About this Event
The partnership is Indiana’s first U.S. Geological Survey Cooperative Fish and Wildlife Research Unit
Purdue University will host a new collaborative U.S. Geological Survey research unit focused on delivering actionable science addressing fish, wildlife, plants, and other natural resources in Indiana and beyond, including the connection between the health of wildlife and the health of people.
The Indiana Cooperative Fish and Wildlife Research Unit, or CRU, that Purdue will host, brings together the U.S. Geological Survey, U.S. Fish and Wildlife Service, Purdue University, the Indiana Department of Natural Resources, and the Wildlife Management Institute.
“An Indiana CRU has been a long time coming and we are thrilled to welcome the new unit to the CRU family,” said Jonathan Mawdsley, USGS Cooperative Research Units chief. “We look forward to working with all of the cooperators to provide world-class scientific research, graduate student training, and technical assistance to our partners in Indiana.”
The Indiana unit will be the 43rd USGS Cooperative Research Unit in a nationwide program that began in 1935. The program’s goal is to increase opportunities for graduate education in fisheries and wildlife science and to facilitate research and technical assistance between natural resources agencies and universities.

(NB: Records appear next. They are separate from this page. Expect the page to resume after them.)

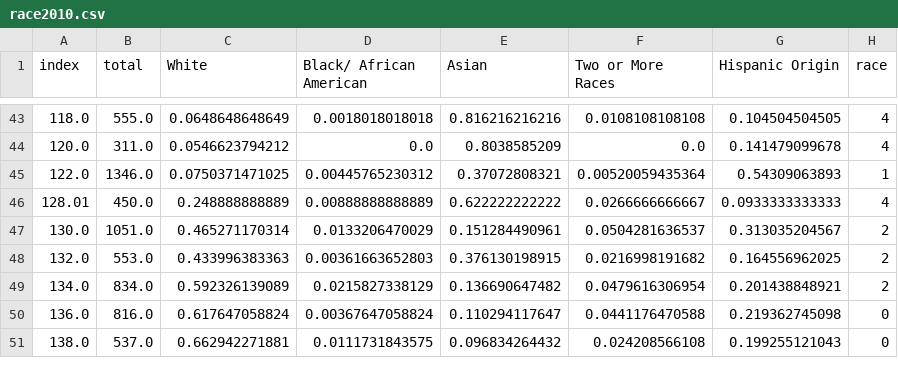
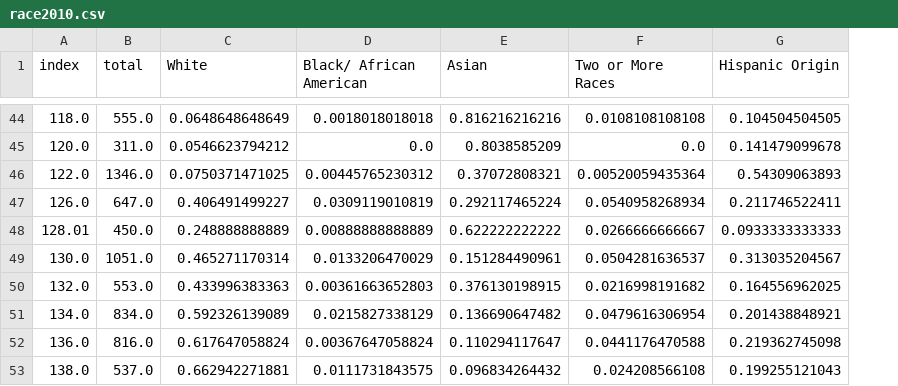
Before and after one commit to HaichaoWu/1001_project, a CSV file: Raochuan/race2010.csv, drawn as a sheet; only a part is shown, gaps mark what is left out; removed rows and columns are numbered as before the commit, all else as after; the diff covers the shown part only; the diff names each change by its address in the sheet, - before the commit and + after, or states it on an @@ line.

```diff
--- a/Raochuan/race2010.csv
+++ b/Raochuan/race2010.csv
-column H (race), rows 43-51: 4 | 4 | 1 | 4 | 2 | 2 | 2 | 0 | 0
+row 47: 126.0 | 647.0 | 0.406491499227 | 0.0309119010819 | 0.292117465224 | 0.0540958268934 | 0.211746522411
```
Also changed, not shown: 7 added rows elsewhere in this file, 4 other files.
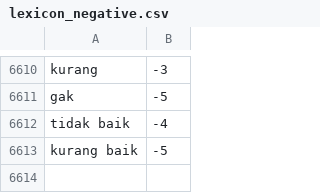
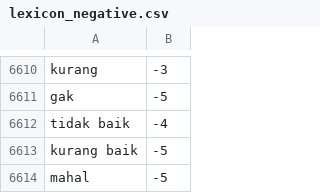
Before and after one commit to agateboy/proyekanalisissentimen, a CSV file: lexicon_negative.csv, drawn as a sheet; only a part is shown, gaps mark what is left out; the diff names each change by its address in the sheet, - before the commit and + after, or states it on an @@ line.

Commit message:
Update lexicon_negative.csv

```diff
--- a/lexicon_negative.csv
+++ b/lexicon_negative.csv
+row 6614: mahal | -5
```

Though the CRU will be focused on natural resource management needs in the state of Indiana, many of these are also regional needs on which the USFWS will advise and coordinate.
“The creation of this new unit is another milestone in the highly successful USGS Cooperative Research Units Program, and we are proud to join the state of Indiana, Purdue University, the USGS, Wildlife Management Institute, and others to address conservation questions facing Indiana and the region,” said U.S. Fish and Wildlife Service Science Applications Program Assistant Regional Director Craig Czarnecki. “We look forward to engaging with the students and professionals at Purdue University as we co-develop scientific research and support the next generation of conservationists.”

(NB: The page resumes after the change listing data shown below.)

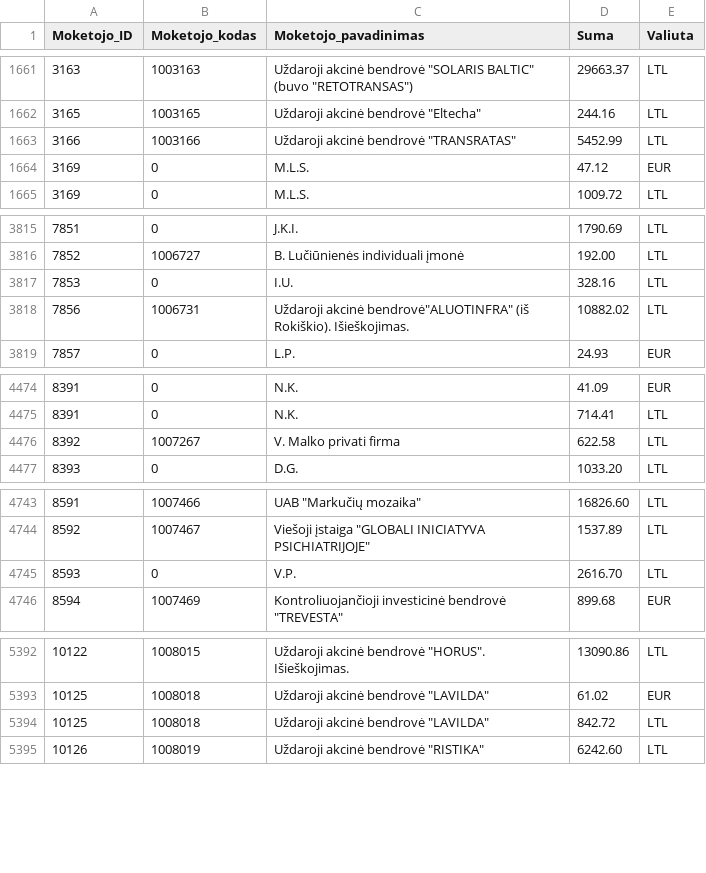
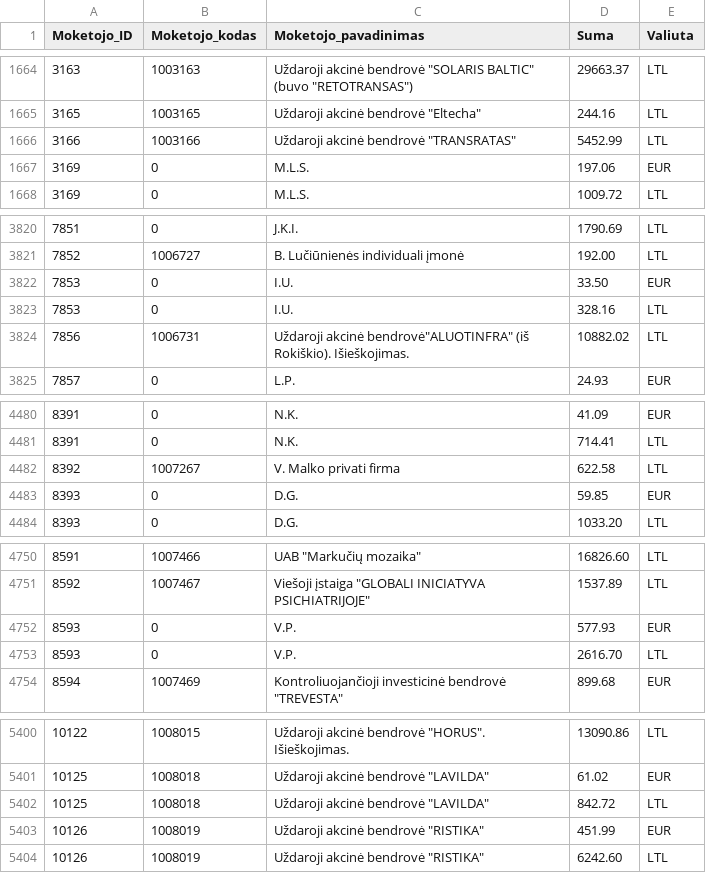
Before and after one commit to vilnius/zemesnuomossutartys, a TSV file: data/Sumos.tsv, drawn as a sheet; only a part is shown, gaps mark what is left out; the diff covers the shown part only.

```diff
--- a/data/Sumos.tsv
+++ b/data/Sumos.tsv
@@ -1663,3 +1666,3 @@
 3166	1003166	Uždaroji akcinė bendrovė "TRANSRATAS"	5452.99	LTL
-3169	0	M.L.S.	47.12	EUR
+3169	0	M.L.S.	197.06	EUR
 3169	0	M.L.S.	1009.72	LTL
@@ -3816,2 +3821,3 @@
 7852	1006727	B. Lučiūnienės individuali įmonė	192.00	LTL
+7853	0	I.U.	33.50	EUR
 7853	0	I.U.	328.16	LTL
@@ -4476,2 +4482,3 @@
 8392	1007267	V. Malko privati firma	622.58	LTL
+8393	0	D.G.	59.85	EUR
 8393	0	D.G.	1033.20	LTL
@@ -4744,2 +4751,3 @@
 8592	1007467	Viešoji įstaiga "GLOBALI INICIATYVA PSICHIATRIJOJE"	1537.89	LTL
+8593	0	V.P.	577.93	EUR
 8593	0	V.P.	2616.70	LTL
@@ -5394,2 +5402,3 @@
 10125	1008018	Uždaroji akcinė bendrovė "LAVILDA"	842.72	LTL
+10126	1008019	Uždaroji akcinė bendrovė "RISTIKA"	451.99	EUR
 10126	1008019	Uždaroji akcinė bendrovė "RISTIKA"	6242.60	LTL
```
Also changed, not shown: 5 added rows and 2 edited cells elsewhere in this file.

The CRU Program is results focused, bringing together natural resource managers and researchers to work as a team to address the most pressing natural resource management needs with science. As such, the partnerships formalized with the creation of CRUs lead to true co-production of research.
“Data and research constantly drive our decision making as we work to wisely manage Indiana’s natural, cultural, and recreational resources,” said Indiana DNR Director Dan Bortner. “Through this new partnership, we will gain greater information about supporting stronger ecosystems for wildlife and people alike across the state.”
But CRUs don’t just tackle management needs. They do so while cultivating the next generation of scientists and resource managers. The new Indiana CRU will focus on education, training, and outreach related to natural resources vital not only to Indiana, but the Midwest and regional economies as well.
Like all CRUs, the Indiana CRU will consist of 2-5 federal scientists along with graduate students, postdoctoral fellows, and administrative specialists. Federal scientists will serve as faculty at Purdue University, teaching graduate-level courses, supervising graduate students and postdocs, offering workshops for students and cooperators, and conducting research on natural resources topics. Once created, each CRU formalizes research priorities, like aquatic conservation or wildlife disease. Indiana CRU partners will decide these in the coming months.
“We look forward to the tremendous opportunity that collaboration with the Indiana CRU will bring to our state and Purdue University,” said Karen Plaut, executive vice president of research at Purdue University. “It will have a direct impact on graduate education as well as research productivity and innovation.”
The CRU Program is highly productive. In fiscal year 2022 alone, CRU scientists and students published 416 scientific journal articles in 175 peer-reviewed journals. That productivity is possible because the CRUs involve more than 500 graduate students and postdoctoral researchers in the scientific process, which also increases innovation.
Bringing institutions with different missions together to work toward shared goals is no small task. Coordination is paramount. That’s where the Wildlife Management Institute comes in—they help bring the CRU partners together to facilitate the successful collaboration CRUs are known for.
“The addition of Indiana to the USGS Cooperative Units Program is a proud moment for WMI, the only national, private cooperator,” said WMI President Tony Wasley. “WMI was involved in the creation of the CRU Program in 1935, and we applaud the 2023 agreement as this new unit will serve as a model for researchers to work collaboratively with the conservation community to benefit wildlife and their habitats. It is especially exciting to have this multi-agency program bringing together the passion and expertise of partners and resources to open new doors of opportunity and to learn and apply the best available natural resource science to real-world, real-time challenges.”
The new Indiana CRU will begin operations once new USGS CRU staff are in place at Purdue University, planned for 2024.
To learn more about the CRU program, please visit the Cooperative Research Unit program website.